With the evening came the ever-popular quiz night with forty-nine tables competing for the prize and privilege of first place. Unfortunately, this year the quiz wasn’t as enjoyable as it has been in previous years with challenging questions and barely anything accessible to your non-gamer. Unfortunately, the winning team disappeared before they could claim their prize and their prize was passed on. I can only hope that next year’s questions will be better and more specific to avoid confusion and that next year’s winners will remain present.

The cosplay competition on Sunday was a wonderful display of talent from local and interstate cosplayers who cosplayed a range of people from games, anime, and pop-culture. Some had spent months on their costumes and others just a few sleepless days. One thing was consistent however, the attention to detail each cosplayer had for their costume, all doing a fantastic job of portraying their chosen character and their personalities. One highlight of the competition was seeing a Xenomorph come onto stage and break out into dance.
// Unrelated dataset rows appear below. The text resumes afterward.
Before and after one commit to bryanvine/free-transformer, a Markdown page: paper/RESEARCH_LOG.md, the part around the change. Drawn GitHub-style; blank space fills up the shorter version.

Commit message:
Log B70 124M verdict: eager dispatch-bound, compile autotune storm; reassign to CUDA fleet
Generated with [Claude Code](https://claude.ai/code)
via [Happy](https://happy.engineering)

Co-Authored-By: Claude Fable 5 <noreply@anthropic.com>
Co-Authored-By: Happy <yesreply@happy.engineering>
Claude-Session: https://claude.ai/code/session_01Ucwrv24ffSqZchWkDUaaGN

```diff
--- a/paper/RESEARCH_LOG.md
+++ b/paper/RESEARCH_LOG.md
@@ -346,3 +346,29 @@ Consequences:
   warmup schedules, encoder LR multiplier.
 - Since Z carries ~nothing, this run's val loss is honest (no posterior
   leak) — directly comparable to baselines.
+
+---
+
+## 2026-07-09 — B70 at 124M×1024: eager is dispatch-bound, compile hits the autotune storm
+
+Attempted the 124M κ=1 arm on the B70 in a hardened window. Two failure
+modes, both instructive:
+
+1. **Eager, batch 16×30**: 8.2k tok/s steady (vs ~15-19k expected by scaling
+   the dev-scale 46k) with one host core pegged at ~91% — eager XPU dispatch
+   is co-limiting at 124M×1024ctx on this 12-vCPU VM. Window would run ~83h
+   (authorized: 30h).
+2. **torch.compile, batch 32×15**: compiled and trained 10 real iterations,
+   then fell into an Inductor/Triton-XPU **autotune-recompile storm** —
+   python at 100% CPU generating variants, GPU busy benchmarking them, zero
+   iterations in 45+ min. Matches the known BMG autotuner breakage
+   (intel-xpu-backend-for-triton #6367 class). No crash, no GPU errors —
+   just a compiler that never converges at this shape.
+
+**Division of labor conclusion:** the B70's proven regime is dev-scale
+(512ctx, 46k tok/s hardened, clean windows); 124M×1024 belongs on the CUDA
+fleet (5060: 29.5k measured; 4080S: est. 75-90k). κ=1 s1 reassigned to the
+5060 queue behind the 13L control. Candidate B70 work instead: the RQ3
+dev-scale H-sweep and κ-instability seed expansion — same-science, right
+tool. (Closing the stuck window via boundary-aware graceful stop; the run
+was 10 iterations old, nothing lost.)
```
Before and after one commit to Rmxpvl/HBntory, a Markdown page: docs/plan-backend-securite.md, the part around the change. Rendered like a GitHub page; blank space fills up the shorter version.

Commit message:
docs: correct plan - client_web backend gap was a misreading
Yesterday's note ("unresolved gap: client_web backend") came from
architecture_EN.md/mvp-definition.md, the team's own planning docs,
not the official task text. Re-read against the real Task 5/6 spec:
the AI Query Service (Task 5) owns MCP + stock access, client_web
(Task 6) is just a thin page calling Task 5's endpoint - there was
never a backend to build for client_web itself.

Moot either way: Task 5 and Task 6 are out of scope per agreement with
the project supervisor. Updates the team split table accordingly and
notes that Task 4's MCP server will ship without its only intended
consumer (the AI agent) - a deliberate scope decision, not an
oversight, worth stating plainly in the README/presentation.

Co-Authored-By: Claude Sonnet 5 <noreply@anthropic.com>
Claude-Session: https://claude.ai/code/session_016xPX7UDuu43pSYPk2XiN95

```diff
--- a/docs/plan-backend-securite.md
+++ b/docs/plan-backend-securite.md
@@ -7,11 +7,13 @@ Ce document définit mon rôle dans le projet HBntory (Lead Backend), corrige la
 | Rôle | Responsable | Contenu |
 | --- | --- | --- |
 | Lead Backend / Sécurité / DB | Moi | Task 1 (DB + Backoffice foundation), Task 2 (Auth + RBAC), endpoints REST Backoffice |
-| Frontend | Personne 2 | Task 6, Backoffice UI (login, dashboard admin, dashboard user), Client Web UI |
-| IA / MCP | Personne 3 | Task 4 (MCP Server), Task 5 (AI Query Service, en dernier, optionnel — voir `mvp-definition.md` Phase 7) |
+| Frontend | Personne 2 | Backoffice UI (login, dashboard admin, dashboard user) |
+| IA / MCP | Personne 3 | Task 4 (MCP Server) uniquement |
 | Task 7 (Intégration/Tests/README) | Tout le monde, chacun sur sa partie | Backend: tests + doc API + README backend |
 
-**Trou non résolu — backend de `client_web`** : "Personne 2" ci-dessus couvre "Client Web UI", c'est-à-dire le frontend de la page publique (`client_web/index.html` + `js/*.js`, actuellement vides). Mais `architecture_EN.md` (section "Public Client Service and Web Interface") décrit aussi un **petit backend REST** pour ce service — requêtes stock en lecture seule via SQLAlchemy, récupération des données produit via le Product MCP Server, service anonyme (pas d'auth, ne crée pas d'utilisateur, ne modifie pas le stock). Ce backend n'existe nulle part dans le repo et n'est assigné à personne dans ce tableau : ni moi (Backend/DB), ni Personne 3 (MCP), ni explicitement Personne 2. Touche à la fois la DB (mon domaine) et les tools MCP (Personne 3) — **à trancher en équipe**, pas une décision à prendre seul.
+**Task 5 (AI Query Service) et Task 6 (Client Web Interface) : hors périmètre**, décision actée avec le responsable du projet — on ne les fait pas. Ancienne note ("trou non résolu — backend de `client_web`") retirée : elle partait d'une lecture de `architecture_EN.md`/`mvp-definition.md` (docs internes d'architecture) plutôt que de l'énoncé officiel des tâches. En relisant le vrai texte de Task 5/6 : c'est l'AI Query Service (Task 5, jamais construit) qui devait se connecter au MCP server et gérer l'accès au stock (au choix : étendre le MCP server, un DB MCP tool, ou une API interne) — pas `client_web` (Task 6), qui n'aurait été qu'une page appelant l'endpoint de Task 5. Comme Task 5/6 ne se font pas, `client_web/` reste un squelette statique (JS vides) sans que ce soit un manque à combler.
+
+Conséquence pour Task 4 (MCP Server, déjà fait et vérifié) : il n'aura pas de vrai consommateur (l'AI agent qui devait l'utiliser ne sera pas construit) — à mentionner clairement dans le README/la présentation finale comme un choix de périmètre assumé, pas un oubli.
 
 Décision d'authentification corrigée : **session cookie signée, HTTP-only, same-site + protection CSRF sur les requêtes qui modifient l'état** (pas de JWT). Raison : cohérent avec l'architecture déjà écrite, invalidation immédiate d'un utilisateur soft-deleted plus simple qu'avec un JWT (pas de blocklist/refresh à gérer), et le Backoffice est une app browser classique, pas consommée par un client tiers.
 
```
My highlight was, predictably, Artist Alley. I’ve always loved the scattering of stalls, the friendly faces, and familiar fan-art portraying characters I knew and didn’t, as well as those I’d long since forgotten. Artist Alley isn’t just fan art; Decay Comics, indie author Matt J. Pike (whose self-published book series Apocalypse: Diary of a Survivor is set in Adelaide), and Anthony Christou (a full time visual artist) stood out from the crowd by providing their own unique work. Artist Alley had a wide variety of products on offer ranging from prints and badges all the way to socks and scarves printed with original designs.

I’ve always found that AVCon is what you make of it. It is a wonderful place to engage with the gaming, cosplay, Lolita, and anime communities here in Adelaide. It’s also a place to meet new people and form life-long friendships. It offers a sense of belonging for people of all ages and celebrates the talents of video game enthusiasts. Overall I’ve always found it a friendly environment and would recommend getting a friend or two and heading in next year if you can afford it.


Words by Kayla Gaskell